In some cases, this meant sorting tasks that had been previously neglected. Other items from the list were simply abandoned. I cannot dwell on past mistakes or omissions. Sorry, but at some point you need to draw a line and move on.

 

Conclusion

Quite simply, there is a limit to what you can achieve in a week, and you need to be content with that. I try hard to squeeze the most out of my time. Yet, I have to acknowledge my own limitations and be flexible about my goals when outside factors intervene.

 

Plan your time sensibly, work hard but be realistic about what you can achieve. Above all, do not stress over what you have failed to do. Learn from your mistakes, but do not drag yourself down by worrying away at them.

 

How do you cope with the workload of being a GM? Share your experiences in the comments.

 

Happy Gaming
Phil

 

Something for the Weekend next week; Minimal Prep and Time Requirements

 

5 comments
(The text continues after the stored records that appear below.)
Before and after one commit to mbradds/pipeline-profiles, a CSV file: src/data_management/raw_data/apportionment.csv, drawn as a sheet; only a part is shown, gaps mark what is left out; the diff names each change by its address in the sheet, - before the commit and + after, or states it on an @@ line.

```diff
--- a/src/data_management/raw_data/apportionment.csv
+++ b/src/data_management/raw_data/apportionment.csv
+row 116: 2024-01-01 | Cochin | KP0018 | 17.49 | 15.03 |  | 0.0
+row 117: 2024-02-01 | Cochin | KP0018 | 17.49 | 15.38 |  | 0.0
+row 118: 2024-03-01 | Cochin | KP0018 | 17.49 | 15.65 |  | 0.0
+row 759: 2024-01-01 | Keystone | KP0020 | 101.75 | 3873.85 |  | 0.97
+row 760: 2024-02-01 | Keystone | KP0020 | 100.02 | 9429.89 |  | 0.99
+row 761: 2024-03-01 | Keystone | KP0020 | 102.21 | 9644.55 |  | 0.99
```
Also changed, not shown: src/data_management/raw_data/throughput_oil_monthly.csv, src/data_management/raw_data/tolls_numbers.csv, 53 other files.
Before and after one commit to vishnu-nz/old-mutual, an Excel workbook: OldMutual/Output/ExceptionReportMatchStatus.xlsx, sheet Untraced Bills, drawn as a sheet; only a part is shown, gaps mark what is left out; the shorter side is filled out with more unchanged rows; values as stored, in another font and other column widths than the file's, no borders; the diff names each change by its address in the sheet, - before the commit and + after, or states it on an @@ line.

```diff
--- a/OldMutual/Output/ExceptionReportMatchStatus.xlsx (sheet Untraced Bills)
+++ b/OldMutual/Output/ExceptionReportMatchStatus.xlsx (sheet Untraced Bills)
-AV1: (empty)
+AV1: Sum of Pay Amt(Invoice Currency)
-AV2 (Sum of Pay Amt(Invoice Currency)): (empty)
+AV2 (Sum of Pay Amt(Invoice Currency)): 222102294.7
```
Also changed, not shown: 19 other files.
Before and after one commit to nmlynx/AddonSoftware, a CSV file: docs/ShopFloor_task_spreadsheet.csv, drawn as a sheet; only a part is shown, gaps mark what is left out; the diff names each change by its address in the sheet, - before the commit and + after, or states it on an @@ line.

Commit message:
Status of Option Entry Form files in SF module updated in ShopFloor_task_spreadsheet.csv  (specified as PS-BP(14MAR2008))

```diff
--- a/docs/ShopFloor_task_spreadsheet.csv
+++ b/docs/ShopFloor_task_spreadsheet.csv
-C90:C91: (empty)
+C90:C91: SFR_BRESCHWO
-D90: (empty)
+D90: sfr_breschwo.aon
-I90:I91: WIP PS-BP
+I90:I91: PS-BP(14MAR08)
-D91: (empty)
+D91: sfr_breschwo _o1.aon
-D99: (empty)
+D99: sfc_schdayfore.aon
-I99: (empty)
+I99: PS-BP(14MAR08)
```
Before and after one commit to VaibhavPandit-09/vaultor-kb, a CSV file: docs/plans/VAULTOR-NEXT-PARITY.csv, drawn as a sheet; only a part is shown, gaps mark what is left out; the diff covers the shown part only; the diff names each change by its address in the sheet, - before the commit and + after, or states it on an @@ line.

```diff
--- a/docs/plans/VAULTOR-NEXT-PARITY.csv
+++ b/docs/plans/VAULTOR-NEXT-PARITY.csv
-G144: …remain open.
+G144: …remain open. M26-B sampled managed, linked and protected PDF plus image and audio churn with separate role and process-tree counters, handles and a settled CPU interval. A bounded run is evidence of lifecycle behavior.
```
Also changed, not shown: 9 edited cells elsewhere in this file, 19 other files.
1 ping

Skip to comment form

  1. What do you consider minimal prep? About how much time would you estimate you spend getting ready for any particular session. I’ve seen different GMs talk about this and have wildly differing senses of what that means. And for this I’m probably focusing on these tasks you mention- bookkeeping from last session and notes for the coming session.

      • Phil on March 23, 2014 at 6:49 am
        Author
      • Reply

      Hi Edige23,

      That is a brilliant question, and one that deserves a good answer. In fact, this seems like a good topic for a blog post. 🙂

      So, forgive me if I only give you a rough answer here, as I will write out a breakdown of my prep as a longer post. Thus, I will abandon my half-written post for next Friday, and aim to answer your questions.

      For now, however, I will have to leave you with some short answers.

      Bare minimum prep, for me, would be bookkeeping the experience awards from the last Session, a short email to the Players about the next Session to confirm times, etc. and a Session outline.

      How long do I prep for the next Session? Focusing just on the notes for the forthcoming game, I would estimate about two to three hours. This is scattered over several days, so might be a little more, but then again, perhaps not.

      I have not thought about this in detail, in terms of a precise breakdown of time. Thus, I am quite looking forward to writing the blog post and learning a little more about exactly how I work. Hopefully, there will be something to learn from the experience, and I can improve another increment as a GM.

      So, many thanks for the question, and I hope that you can accept the delay in replying, as the result is going to be a more exhaustive answer.

      All the best
      Phil

  2. Absolutely- we did a podcast on the topic of what we actually did for prep a little while back and that got me organizing my thoughts and really timing what I actually do. I don’t know if you’d find it useful- but it does offer a sense of how much time four different GMs spend doing that kind of work- and how that varies from time to time. (link http://www.playontarget.com/campaign-prep-5/). I look forward to seeing your reply. I may have to bounce of of that for a post.

    • Phil on March 23, 2014 at 8:32 pm
      Author
    • Reply

    Hi Edige23,

    Thank you for the link to the podcast. I have downloaded it, but I will wait to listen to it until after I have written the first draft of my post to prevent my stealing ideas from what you say.

    This is a very interesting topic, to note exactly how much time it takes us to prepare for a weekly Session.

    I look forward to seeing where this post is going to take me.

    Many thanks
    Phil

    • Phil on April 2, 2014 at 5:00 pm
      Author
    • Reply

    Hi Edige23

    That is a very fine podcast from the Play on Target team. Thank you for sending that my way. I greatly enjoyed it, and I shall be downloading more episodes.

    All the best
    Phil

  1. […] Lost Time: juggling a GM’s schedule […]

Leave a Reply